IANSA member APP presented its new book “International Arms Transfers Control” on 3 June at a Mercosur government meeting in Buenos Aires (Argentina).

This report explores the links between small arms control and the Paris Declaration on Aid Effectiveness and the Accra Agenda for Action, the principle international standards for aid effectiveness.

A number of countries now support the 2010 Oslo Commitments, seeking to reduce armed violence as part of achieving the Millennium Development Goals (MDGs).

A new article analyses the connections between crime and the economic and political situation in Uruguay.

A new report “Stopping the Destructive Spread of Small Arms” discusses the challenges that gun proliferation poses for sustainable security and development.

This 2009 report from the UN Secretary-General recommends that armed violence prevention should be part of the review process for the Millennium Development Goals. It also recommends that armed violence prevention programmes recognise the gendered nature of armed violence.

The UN Secretary-General requested the views of countries on the links between armed violence and sustainable development.
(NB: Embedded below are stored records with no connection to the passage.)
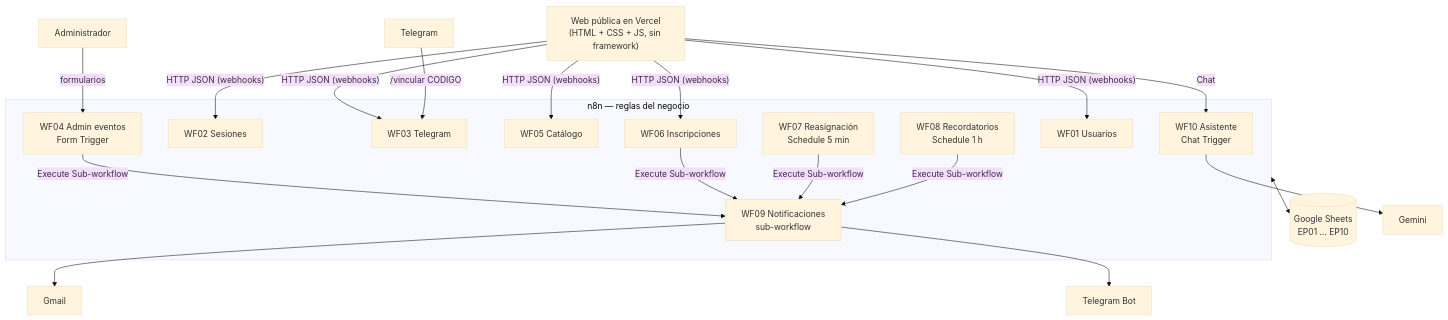
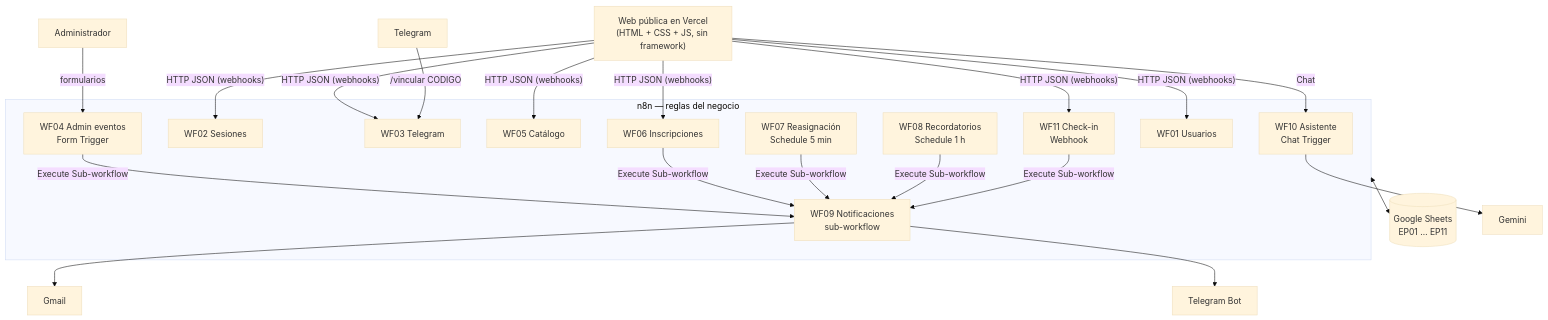
Before and after one commit to Mariangel106/Evenpass: the first of 2 diagrams in README.md, drawn with Mermaid (base theme). The commit also changed other lines of this file and 10 other files, not shown here.

````diff
--- a/README.md
+++ b/README.md
@@ -53,20 +55,21 @@
 ```mermaid
 flowchart TD
     W["Web pública en Vercel<br/>(HTML + CSS + JS, sin framework)"]
     subgraph N8N["n8n — reglas del negocio"]
       WF01[WF01 Usuarios] & WF02[WF02 Sesiones] & WF03[WF03 Telegram] & WF05[WF05 Catálogo] & WF06[WF06 Inscripciones]
       WF04[WF04 Admin eventos<br/>Form Trigger]
       WF07[WF07 Reasignación<br/>Schedule 5 min] & WF08[WF08 Recordatorios<br/>Schedule 1 h]
       WF09[WF09 Notificaciones<br/>sub-workflow]
       WF10[WF10 Asistente<br/>Chat Trigger]
+      WF11[WF11 Check-in<br/>Webhook]
     end
-    GS[(Google Sheets<br/>EP01 … EP10)]
-    W -- "HTTP JSON (webhooks)" --> WF01 & WF02 & WF03 & WF05 & WF06
+    GS[(Google Sheets<br/>EP01 … EP11)]
+    W -- "HTTP JSON (webhooks)" --> WF01 & WF02 & WF03 & WF05 & WF06 & WF11
     W -- "Chat" --> WF10
     ADM[Administrador] -- formularios --> WF04
     TG[Telegram] -- "/vincular CODIGO" --> WF03
-    WF04 & WF06 & WF07 & WF08 -- Execute Sub-workflow --> WF09
+    WF04 & WF06 & WF07 & WF08 & WF11 -- Execute Sub-workflow --> WF09
     WF09 --> GM[Gmail] & TGB[Telegram Bot]
     WF10 --> AI[Gemini]
     N8N <--> GS
 ```
````
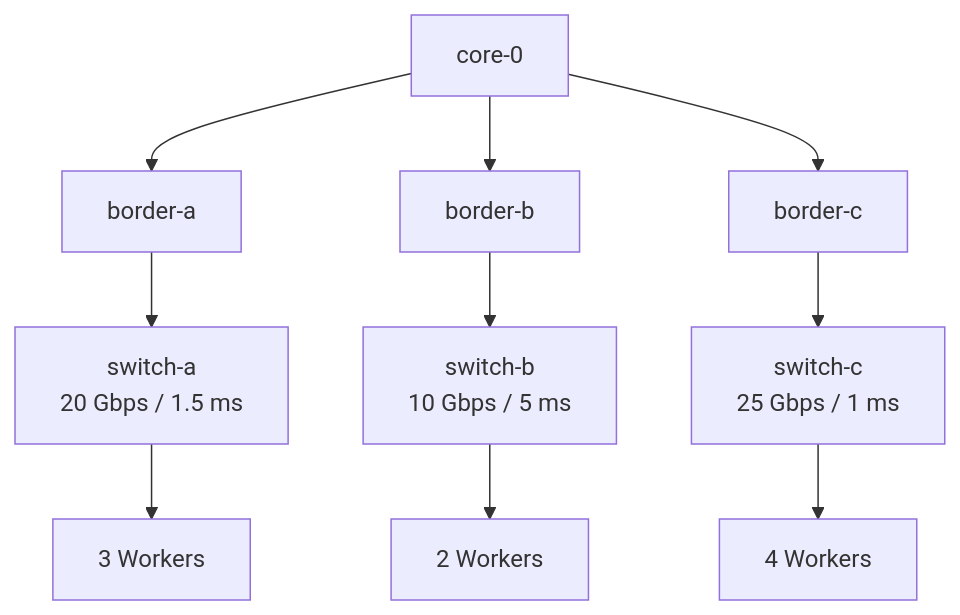
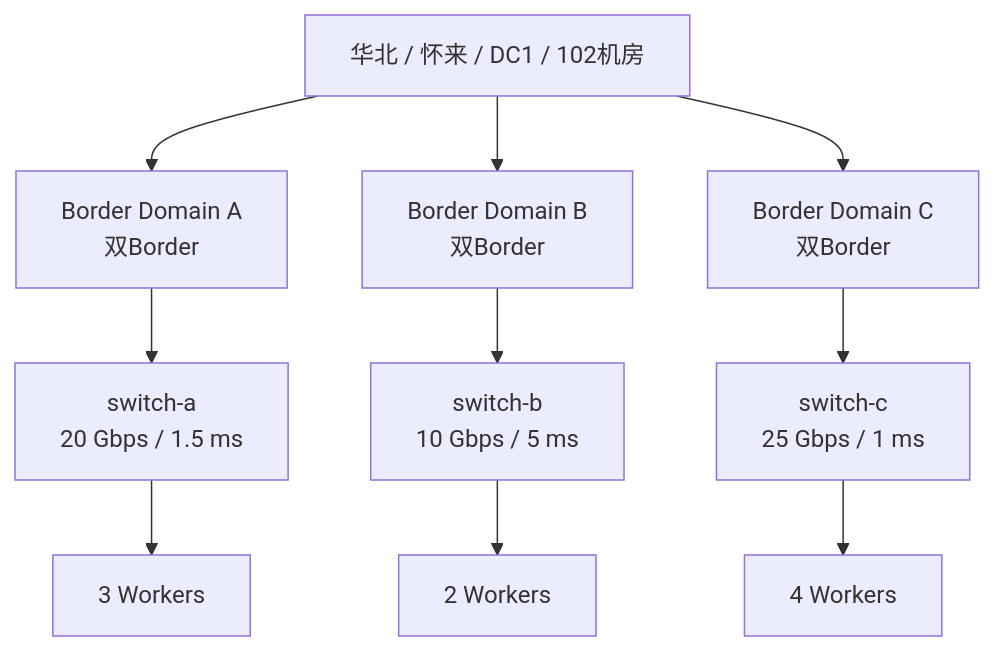
The second of 4 diagrams in docs/NGD-NGG两层调度项目技术说明-当前版.md (ghwdsl-38/ngd-ngg-scheduling), drawn with Mermaid before and after one commit. The commit also changed other lines of this file and 101 other files, not shown here.

Commit message:
feat: add Unicom border-domain topology scheduling

````diff
--- a/docs/NGD-NGG两层调度项目技术说明-当前版.md
+++ b/docs/NGD-NGG两层调度项目技术说明-当前版.md
@@ -265,17 +265,17 @@
 ```mermaid
 flowchart TB
-    C[core-0]
-    BA[border-a]
-    BB[border-b]
-    BC[border-c]
+    R[华北 / 怀来 / DC1 / 102机房]
+    BA[Border Domain A<br/>双Border]
+    BB[Border Domain B<br/>双Border]
+    BC[Border Domain C<br/>双Border]
     LA[switch-a<br/>20 Gbps / 1.5 ms]
     LB[switch-b<br/>10 Gbps / 5 ms]
     LC[switch-c<br/>25 Gbps / 1 ms]
 
-    C --> BA --> LA
-    C --> BB --> LB
-    C --> BC --> LC
+    R --> BA --> LA
+    R --> BB --> LB
+    R --> BC --> LC
     LA --> A[3 Workers]
     LB --> B[2 Workers]
     LC --> D[4 Workers]
 ```
````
Read what your country submitted.

This 2008 resolution of the UN General Assembly stresses the need for a coherent and integrated approach to the prevention of armed violence, with a view to achieving sustainable peace and development.

This report by the UN Secretary General came as response to a statement from the UN Security Council in 2007, requesting that they receive a report on small arms every two years

Globally, there is very little information on the true costs of armed violence. This UN manual provides a methodology to allow national researchers to collect and analyse data on the costs of injuries, including gun injuries.

Irresponsible arms transfers are undermining many developing countries’ chances of achieving their Millennium Development Goal (MDG) targets.

A 2005 summary of UNDP’s work to reduce armed violence, including case studies. It also contains a table showing how gun violence undermines the Millennium Development Goals (MDGs).

This report from the Control Arms Campaign includes a methodology for allowing government arms export officials to determine if the transfer is likely to undermine development in the recipient country.